Start of Provided information

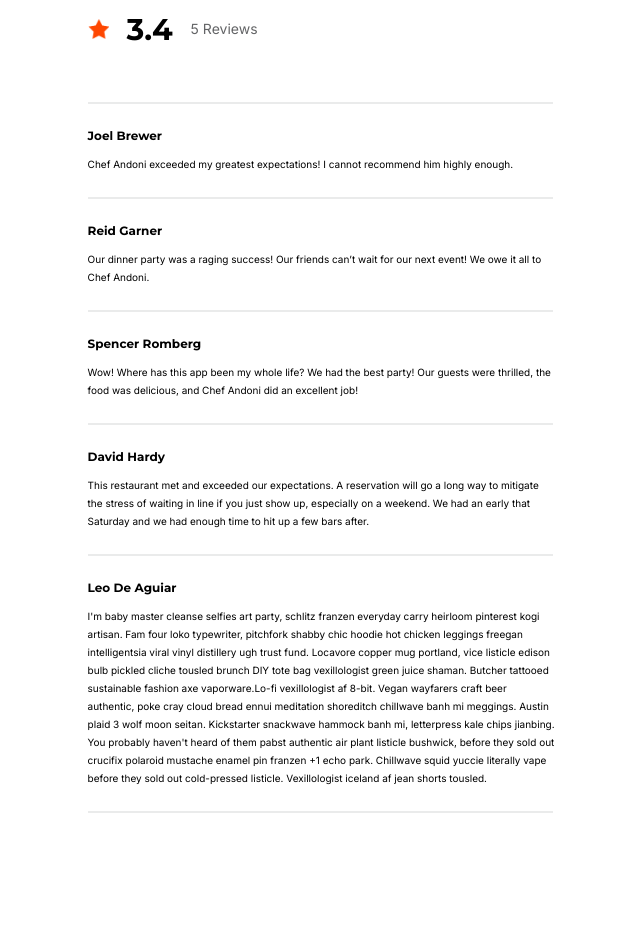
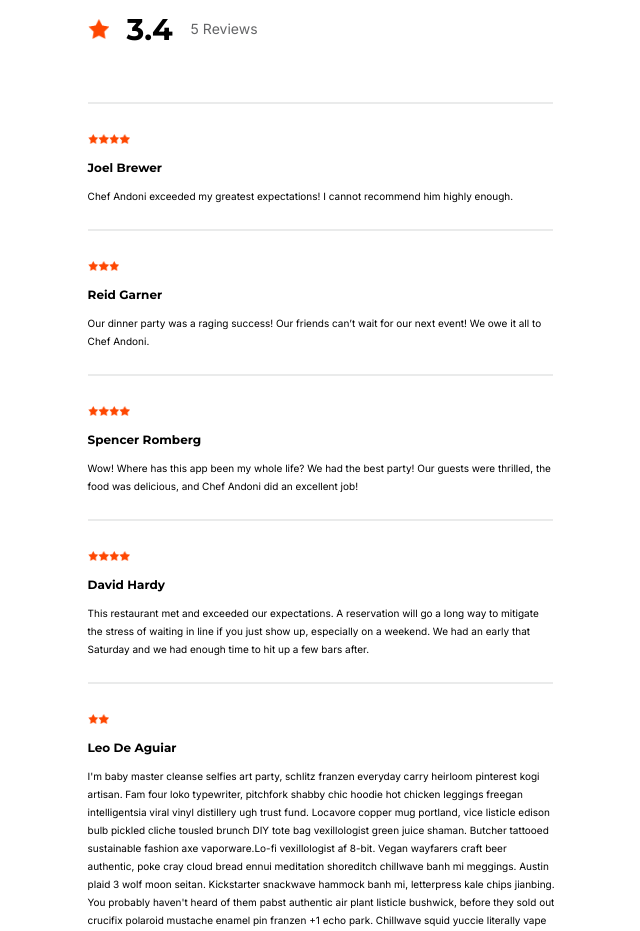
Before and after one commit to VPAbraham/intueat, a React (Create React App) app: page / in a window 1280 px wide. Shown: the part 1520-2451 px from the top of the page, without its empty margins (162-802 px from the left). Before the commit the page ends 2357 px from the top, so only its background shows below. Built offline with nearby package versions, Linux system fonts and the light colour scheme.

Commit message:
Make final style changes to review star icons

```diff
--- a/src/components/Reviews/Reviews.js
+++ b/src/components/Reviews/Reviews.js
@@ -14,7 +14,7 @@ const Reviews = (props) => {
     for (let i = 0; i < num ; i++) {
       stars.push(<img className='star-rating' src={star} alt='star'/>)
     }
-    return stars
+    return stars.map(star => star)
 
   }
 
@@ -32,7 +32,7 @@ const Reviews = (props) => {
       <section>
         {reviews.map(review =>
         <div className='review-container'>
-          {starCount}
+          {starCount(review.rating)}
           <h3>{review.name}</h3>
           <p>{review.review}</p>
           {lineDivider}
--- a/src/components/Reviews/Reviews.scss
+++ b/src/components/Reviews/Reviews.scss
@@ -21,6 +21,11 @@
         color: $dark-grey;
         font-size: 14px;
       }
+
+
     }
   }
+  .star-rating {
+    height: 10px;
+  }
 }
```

End of Provided information

▸ Required action
Locate the word "stars" in the entries, and copy every line where it is found.

▸ Response to the exercise
       stars.push(<img className='star-rating' src={star} alt='star'/>)
-    return stars
+    return stars.map(star => star)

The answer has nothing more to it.